Given the fact that most of us have experienced “Rocky Horror Picture Show,” the “Mystery Science Theater 3000” TV series, and YouTube re-edits of movie trailers (my favorite is the one that turns “The Shining” into a feel-good film), “What’s Up Tiger Lily?” may seem quaint. However, dismissing it that way would be a shame, because this film still holds up as one of Woody Allen’s funniest efforts.
Yes, Allen went for broad humor here, as opposed to the sharp wit he’s known for, but the way he reassembled footage from two existing Japanese spy films and then inserted his own dialogue is really quite brilliant. The storyline is scattershot, but the main thrust involves a search for the world’s greatest egg salad recipe, which was stolen from the Grand Exalted High Majah of Raspur. He hires lovable rogue Phil Moskowitz to find it, but Phil has to contend with Shepherd Wong and Wing Fat, rival gangsters who want the receipe for themselves. Along the way, we learn that Moskowitz is a ladies’ man.

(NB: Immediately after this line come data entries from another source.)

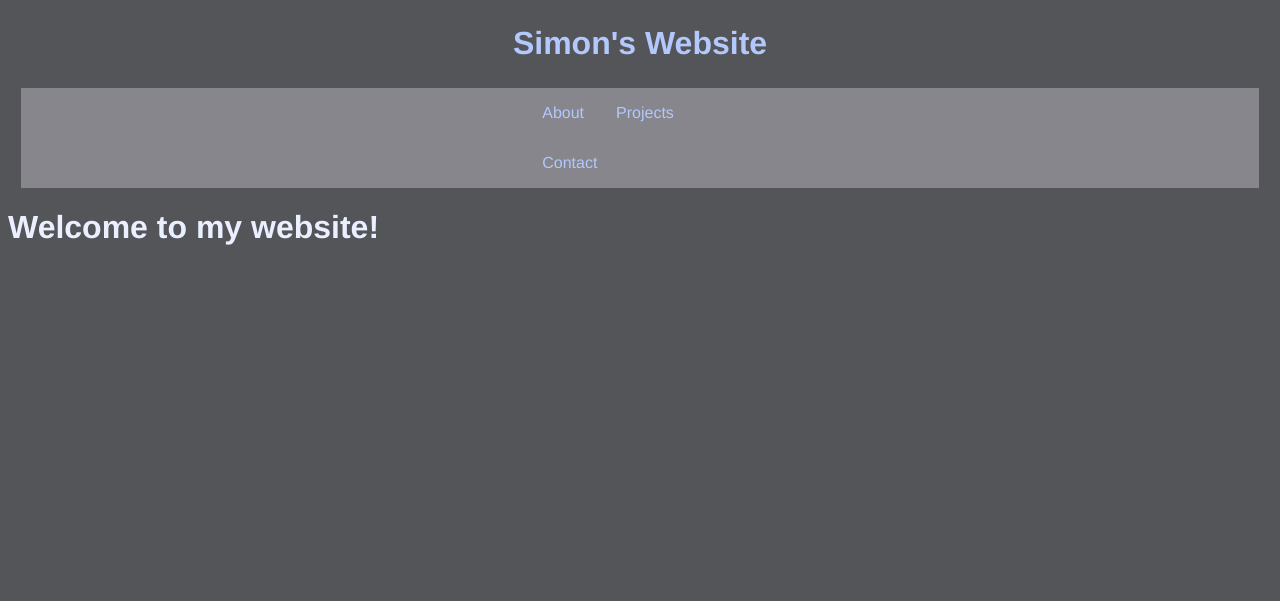
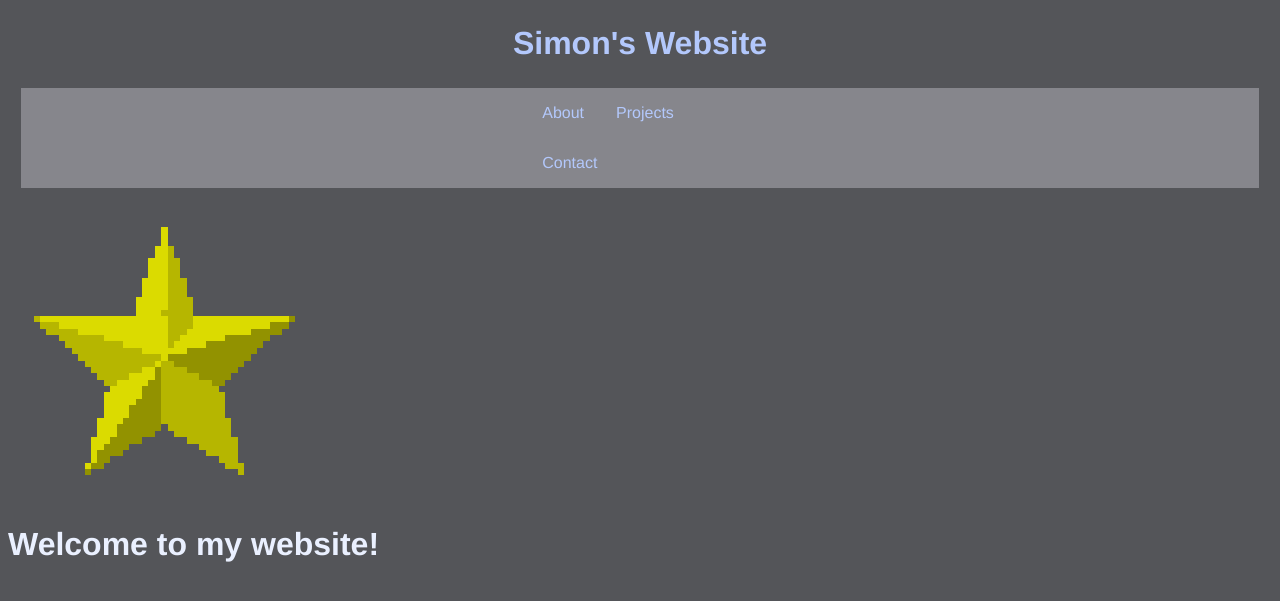
Before and after one commit to simon0h/simon0h.github.io, a Jekyll site: the page built from index.html, in a window 1280 px wide. Shown: the top 601 px of the page. Built offline with Jekyll 4.4.1, drawn with Linux system fonts in a browser that asks for light colours.

Commit message:
Update index.html

```diff
--- a/index.html
+++ b/index.html
@@ -11,6 +11,7 @@ title: simonoh.me
 
 <body>
 <div>
+	<img src="images/spinnystar.gif"class="inline"/>
 	<h1> Welcome to my website! </h1>
 </div>
 
```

The film careens from one goofy scene to the next, with an unbilled cast providing lines that perfectly fit the new context of the storyline and characters. Moskowitz in particular sounds just right, and I love the way Allen timed the new dialogue so it matched the movements onscreen, sometimes even circling around to reference previous events. Unfortunately, the producers insisted on sticking The Lovin’ Spoonful into the movie, so you’ll have to sit through a pair of musical numbers that serve no purpose.

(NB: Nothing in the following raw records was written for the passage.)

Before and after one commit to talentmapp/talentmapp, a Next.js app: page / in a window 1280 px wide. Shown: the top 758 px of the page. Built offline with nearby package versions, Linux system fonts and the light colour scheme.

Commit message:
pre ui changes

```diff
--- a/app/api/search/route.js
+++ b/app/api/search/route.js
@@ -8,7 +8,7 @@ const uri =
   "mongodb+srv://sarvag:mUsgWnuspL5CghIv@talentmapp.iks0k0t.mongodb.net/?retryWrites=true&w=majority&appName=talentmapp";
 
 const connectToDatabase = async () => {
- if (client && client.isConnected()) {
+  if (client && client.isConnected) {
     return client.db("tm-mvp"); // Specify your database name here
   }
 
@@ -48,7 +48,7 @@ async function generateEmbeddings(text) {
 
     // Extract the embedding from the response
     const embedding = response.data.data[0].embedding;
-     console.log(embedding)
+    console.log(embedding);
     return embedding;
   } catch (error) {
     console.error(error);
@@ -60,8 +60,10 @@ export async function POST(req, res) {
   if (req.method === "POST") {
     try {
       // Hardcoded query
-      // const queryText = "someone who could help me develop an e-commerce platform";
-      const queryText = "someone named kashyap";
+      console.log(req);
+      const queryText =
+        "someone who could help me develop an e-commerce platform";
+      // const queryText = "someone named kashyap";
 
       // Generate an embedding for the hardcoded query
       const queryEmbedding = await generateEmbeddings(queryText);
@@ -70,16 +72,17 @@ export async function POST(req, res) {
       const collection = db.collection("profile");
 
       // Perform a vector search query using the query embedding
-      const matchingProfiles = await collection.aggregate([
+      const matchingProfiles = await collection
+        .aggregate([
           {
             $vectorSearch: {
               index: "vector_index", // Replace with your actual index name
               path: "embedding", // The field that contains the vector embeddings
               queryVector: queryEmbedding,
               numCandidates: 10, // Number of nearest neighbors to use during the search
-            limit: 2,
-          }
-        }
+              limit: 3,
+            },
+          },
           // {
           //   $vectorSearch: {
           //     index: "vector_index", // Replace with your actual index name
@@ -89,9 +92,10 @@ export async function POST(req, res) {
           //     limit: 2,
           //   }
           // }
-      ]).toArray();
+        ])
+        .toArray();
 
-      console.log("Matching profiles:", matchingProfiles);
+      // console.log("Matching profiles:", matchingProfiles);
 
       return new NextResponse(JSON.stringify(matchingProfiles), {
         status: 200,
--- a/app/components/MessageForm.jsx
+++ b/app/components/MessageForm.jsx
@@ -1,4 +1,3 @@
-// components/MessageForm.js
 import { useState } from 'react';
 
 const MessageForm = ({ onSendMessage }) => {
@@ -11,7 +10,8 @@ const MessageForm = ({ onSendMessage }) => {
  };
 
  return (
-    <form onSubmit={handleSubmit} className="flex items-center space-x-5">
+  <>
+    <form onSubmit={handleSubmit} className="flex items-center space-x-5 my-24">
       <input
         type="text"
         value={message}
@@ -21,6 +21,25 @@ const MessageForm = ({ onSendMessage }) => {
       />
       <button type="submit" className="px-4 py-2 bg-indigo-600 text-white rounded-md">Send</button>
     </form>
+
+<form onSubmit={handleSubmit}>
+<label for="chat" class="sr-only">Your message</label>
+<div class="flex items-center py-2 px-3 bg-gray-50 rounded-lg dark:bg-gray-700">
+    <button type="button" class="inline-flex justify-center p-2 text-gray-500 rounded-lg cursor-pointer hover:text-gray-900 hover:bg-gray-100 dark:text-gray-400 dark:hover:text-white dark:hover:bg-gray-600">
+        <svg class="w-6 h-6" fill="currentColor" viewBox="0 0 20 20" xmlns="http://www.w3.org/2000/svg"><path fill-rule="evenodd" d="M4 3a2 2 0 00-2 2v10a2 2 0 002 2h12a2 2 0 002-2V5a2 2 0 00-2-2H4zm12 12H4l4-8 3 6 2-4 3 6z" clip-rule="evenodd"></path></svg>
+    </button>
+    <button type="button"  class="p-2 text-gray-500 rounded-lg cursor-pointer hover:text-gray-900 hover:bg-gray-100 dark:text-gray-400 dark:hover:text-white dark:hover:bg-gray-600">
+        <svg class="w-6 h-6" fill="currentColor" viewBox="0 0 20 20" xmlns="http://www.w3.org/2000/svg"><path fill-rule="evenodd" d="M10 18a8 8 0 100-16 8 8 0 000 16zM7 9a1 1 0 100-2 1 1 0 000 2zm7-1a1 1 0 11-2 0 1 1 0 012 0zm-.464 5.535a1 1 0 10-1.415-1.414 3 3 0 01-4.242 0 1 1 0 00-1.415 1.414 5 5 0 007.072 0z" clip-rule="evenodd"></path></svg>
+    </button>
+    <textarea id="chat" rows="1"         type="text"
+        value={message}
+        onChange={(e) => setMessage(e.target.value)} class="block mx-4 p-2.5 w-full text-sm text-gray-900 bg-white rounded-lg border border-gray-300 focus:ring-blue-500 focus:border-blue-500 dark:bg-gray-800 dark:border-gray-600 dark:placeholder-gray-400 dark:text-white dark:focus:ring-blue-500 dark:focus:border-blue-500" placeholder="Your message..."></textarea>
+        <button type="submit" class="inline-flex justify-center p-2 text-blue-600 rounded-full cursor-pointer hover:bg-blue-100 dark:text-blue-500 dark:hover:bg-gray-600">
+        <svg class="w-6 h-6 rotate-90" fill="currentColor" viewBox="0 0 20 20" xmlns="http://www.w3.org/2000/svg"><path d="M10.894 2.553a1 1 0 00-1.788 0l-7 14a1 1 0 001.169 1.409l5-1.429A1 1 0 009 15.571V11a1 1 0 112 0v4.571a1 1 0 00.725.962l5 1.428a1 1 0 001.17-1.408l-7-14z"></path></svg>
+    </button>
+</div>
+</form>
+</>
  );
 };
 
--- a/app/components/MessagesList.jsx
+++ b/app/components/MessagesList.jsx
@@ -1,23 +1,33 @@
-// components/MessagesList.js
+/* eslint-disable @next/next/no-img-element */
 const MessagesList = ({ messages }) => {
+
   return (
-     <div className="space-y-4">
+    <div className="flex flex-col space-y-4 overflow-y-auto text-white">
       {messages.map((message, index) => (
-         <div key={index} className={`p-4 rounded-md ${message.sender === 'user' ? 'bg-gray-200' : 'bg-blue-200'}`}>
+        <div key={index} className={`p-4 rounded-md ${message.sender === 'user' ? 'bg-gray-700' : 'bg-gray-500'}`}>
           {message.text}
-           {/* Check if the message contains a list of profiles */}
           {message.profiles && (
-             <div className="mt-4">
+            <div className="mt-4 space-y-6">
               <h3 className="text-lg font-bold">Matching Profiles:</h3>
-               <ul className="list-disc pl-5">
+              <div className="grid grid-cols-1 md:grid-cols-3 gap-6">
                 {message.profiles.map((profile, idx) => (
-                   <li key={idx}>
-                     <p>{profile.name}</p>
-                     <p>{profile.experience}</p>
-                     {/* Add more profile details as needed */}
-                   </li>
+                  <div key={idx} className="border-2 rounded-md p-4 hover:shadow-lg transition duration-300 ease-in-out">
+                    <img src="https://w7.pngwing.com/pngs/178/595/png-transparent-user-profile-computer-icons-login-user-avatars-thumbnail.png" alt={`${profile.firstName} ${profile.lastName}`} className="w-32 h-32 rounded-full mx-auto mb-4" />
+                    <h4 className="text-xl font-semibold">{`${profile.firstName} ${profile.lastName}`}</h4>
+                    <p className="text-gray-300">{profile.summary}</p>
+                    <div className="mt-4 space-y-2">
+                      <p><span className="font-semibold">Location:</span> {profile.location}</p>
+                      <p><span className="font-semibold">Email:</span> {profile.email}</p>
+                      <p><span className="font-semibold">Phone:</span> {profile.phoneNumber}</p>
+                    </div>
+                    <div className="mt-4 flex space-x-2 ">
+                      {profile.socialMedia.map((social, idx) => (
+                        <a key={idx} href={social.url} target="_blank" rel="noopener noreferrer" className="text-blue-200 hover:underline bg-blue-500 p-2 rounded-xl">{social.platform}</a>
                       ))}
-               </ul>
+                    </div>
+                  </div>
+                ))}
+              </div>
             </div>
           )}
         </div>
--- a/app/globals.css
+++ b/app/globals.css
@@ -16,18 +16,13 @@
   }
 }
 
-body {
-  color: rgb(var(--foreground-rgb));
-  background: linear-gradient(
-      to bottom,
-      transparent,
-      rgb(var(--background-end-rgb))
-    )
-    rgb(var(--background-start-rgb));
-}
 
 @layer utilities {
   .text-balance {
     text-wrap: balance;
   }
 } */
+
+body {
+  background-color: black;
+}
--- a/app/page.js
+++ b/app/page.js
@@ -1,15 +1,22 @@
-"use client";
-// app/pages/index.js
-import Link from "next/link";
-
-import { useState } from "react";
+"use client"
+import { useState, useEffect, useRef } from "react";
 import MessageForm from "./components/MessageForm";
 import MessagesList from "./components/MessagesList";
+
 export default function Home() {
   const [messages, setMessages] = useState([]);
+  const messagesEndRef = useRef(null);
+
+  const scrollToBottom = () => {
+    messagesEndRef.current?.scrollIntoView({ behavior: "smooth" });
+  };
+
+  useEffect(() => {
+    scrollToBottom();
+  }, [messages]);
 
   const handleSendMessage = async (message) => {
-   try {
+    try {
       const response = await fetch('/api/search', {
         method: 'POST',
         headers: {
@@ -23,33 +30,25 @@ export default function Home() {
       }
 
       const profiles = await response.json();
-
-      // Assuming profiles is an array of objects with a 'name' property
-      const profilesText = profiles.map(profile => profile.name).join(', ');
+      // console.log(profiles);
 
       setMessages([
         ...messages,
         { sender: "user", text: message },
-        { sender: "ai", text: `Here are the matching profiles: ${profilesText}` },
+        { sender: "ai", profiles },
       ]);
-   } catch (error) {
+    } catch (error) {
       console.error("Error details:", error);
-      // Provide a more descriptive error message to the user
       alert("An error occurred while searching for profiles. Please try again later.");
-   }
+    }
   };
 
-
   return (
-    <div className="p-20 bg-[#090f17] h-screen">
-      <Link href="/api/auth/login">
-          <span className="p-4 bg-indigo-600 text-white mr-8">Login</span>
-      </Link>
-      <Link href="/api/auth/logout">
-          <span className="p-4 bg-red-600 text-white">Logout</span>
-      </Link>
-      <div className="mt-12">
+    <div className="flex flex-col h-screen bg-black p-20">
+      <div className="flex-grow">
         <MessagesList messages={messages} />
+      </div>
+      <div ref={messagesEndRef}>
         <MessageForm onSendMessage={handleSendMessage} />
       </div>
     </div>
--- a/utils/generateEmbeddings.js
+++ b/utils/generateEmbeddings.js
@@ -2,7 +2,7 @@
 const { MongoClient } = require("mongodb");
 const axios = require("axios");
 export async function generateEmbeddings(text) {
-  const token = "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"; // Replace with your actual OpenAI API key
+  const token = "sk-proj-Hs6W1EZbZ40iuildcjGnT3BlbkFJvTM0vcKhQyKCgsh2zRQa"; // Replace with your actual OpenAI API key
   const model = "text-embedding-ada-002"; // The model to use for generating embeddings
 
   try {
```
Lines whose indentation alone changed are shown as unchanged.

This DVD is the same as the one issued in 2003, except it includes both the original theatrical soundtrack and an alternate one that was created for home video and TV airings back in the 80s. The differences between the two are minor, but if you want to peruse them easily, there’s an option in the Special Features section that lets you do that.

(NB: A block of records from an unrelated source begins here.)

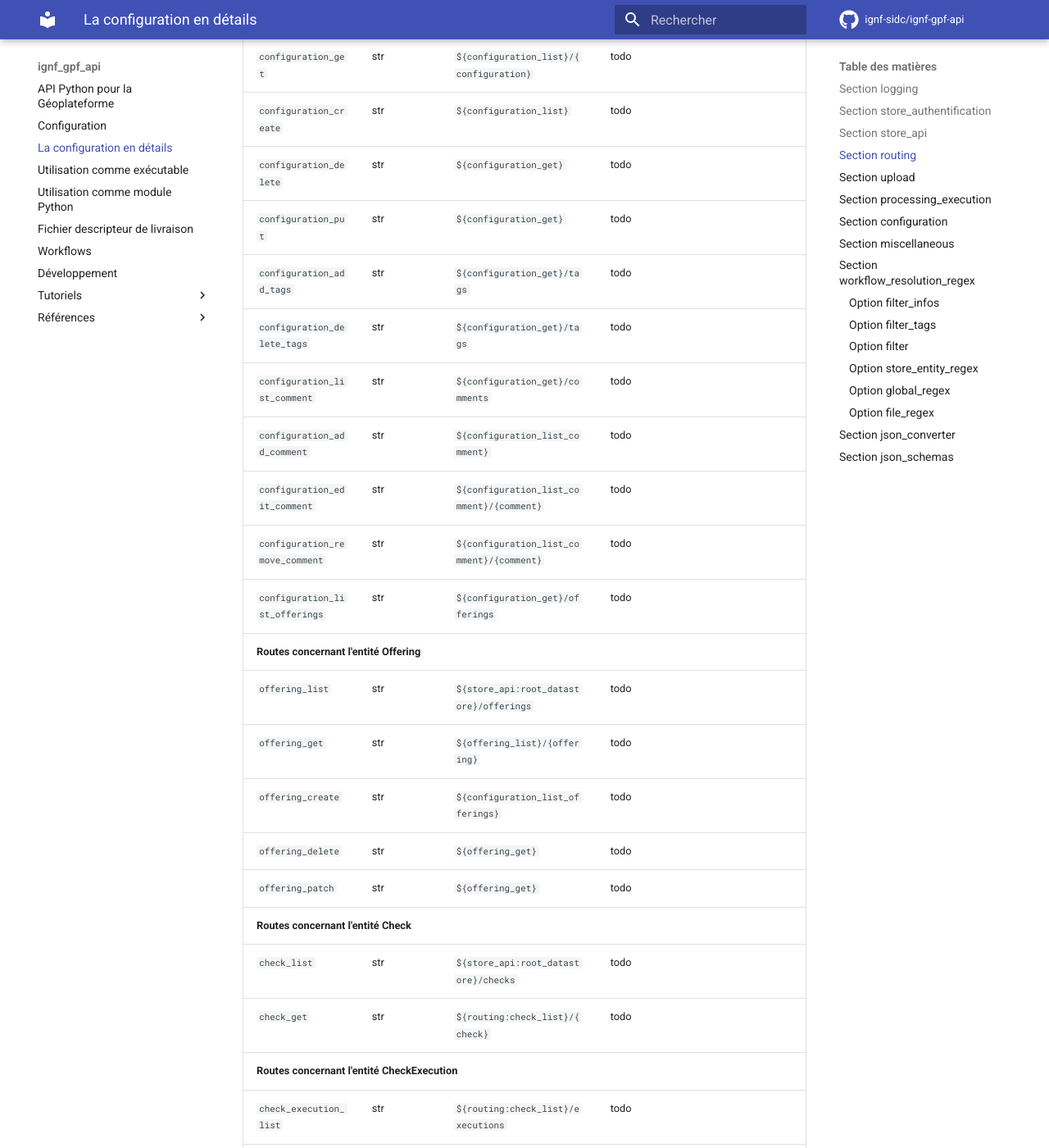
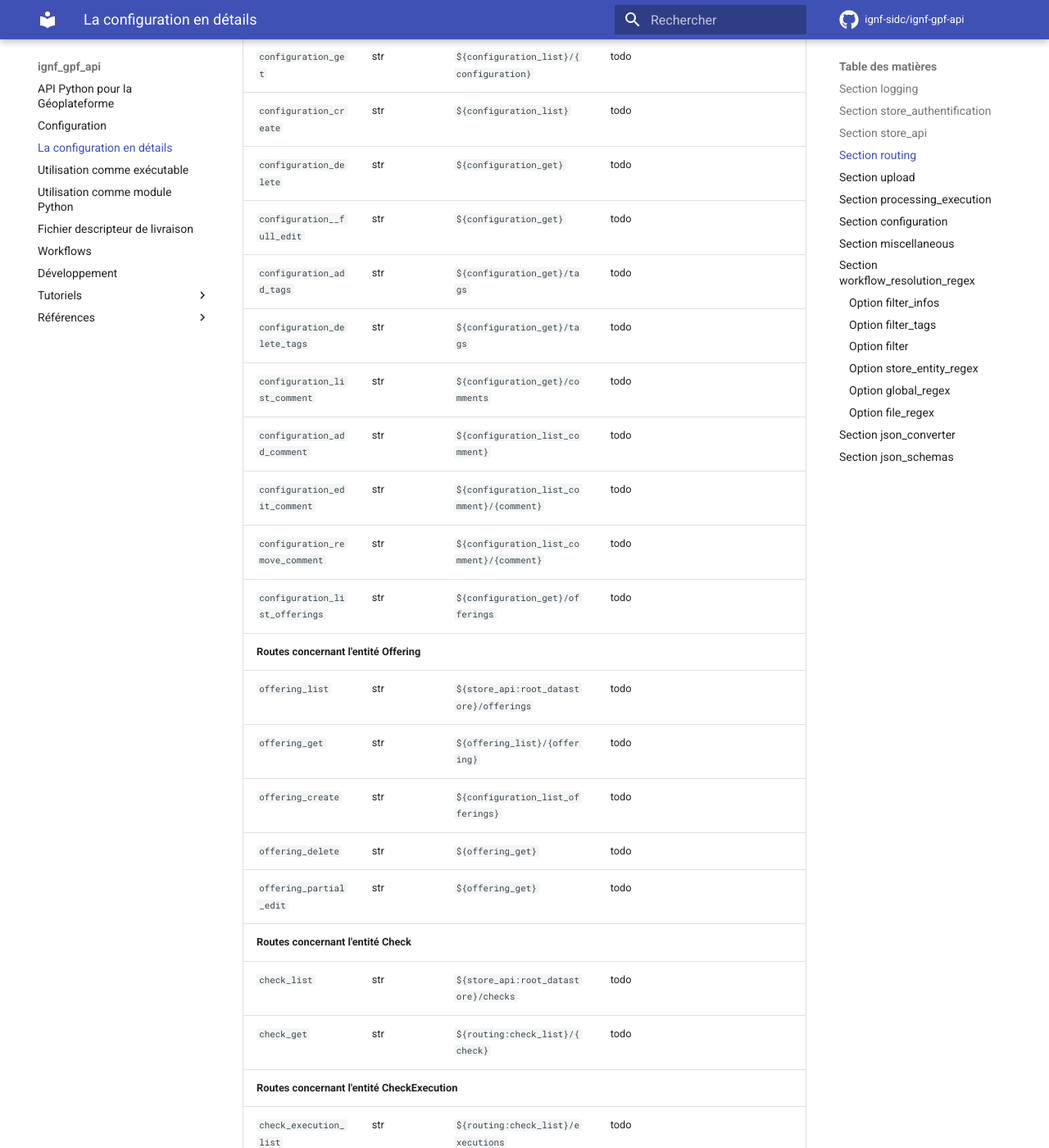
Before and after one commit to ignf-sidc/ignf-gpf-api, an MkDocs documentation site: the page built from docs/configuration_details.md, in a window 1280 px wide and 1400 px high, scrolled down 7282 px. Shown: the whole window at 82% size. Built offline with MkDocs 1.6.1 and Material for MkDocs 9.7.7, drawn with Linux system fonts in a browser that asks for light colours; comment, search, counter and statistics services are not loaded.

Commit message:
default.ini: corr partial et full édite route

```diff
--- a/docs/configuration_details.md
+++ b/docs/configuration_details.md
@@ -121,7 +121,7 @@ Chaque route permet de faire une action via l'API. Tous ces paramètres n'ont à
 | `configuration_get`                  | str  | `${configuration_list}/{configuration}`                 | todo |
 | `configuration_create`               | str  | `${configuration_list}`                                 | todo |
 | `configuration_delete`               | str  | `${configuration_get}`                                  | todo |
-| `configuration_put`                  | str  | `${configuration_get}`                                  | todo |
+| `configuration__full_edit`                  | str  | `${configuration_get}`                                  | todo |
 | `configuration_add_tags`             | str  | `${configuration_get}/tags`                             | todo |
 | `configuration_delete_tags`          | str  | `${configuration_get}/tags`                             | todo |
 | `configuration_list_comment`         | str  | `${configuration_get}/comments`                         | todo |
@@ -134,7 +134,7 @@ Chaque route permet de faire une action via l'API. Tous ces paramètres n'ont à
 | `offering_get`                       | str  | `${offering_list}/{offering}`                           | todo |
 | `offering_create`                    | str  | `${configuration_list_offerings}`                       | todo |
 | `offering_delete`                    | str  | `${offering_get}`                                       | todo |
-| `offering_patch`                     | str  | `${offering_get}`                                       | todo |
+| `offering_partial_edit`                     | str  | `${offering_get}`                                       | todo |
 | **Routes concernant l'entité Check** {: colspan=4 } | &#8288 {: .dn }| &#8288 {: .dn }| &#8288 {: .dn }          |
 | `check_list`                         | str  | `${store_api:root_datastore}/checks`                    | todo |
 | `check_get`                          | str  | `${routing:check_list}/{check}`                         | todo |
```
Also changed, not shown: 1 other file.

Finally, the disc includes a text filmography for Allen that wasn’t updated for the movies he’s released since 2003. As is typically the case with his movies on DVD, Allen doesn’t provide a commentary or any interviews, so I wouldn’t hold out for a jam-packed Special Edition. His films always receive this kind of bare-bones treatment.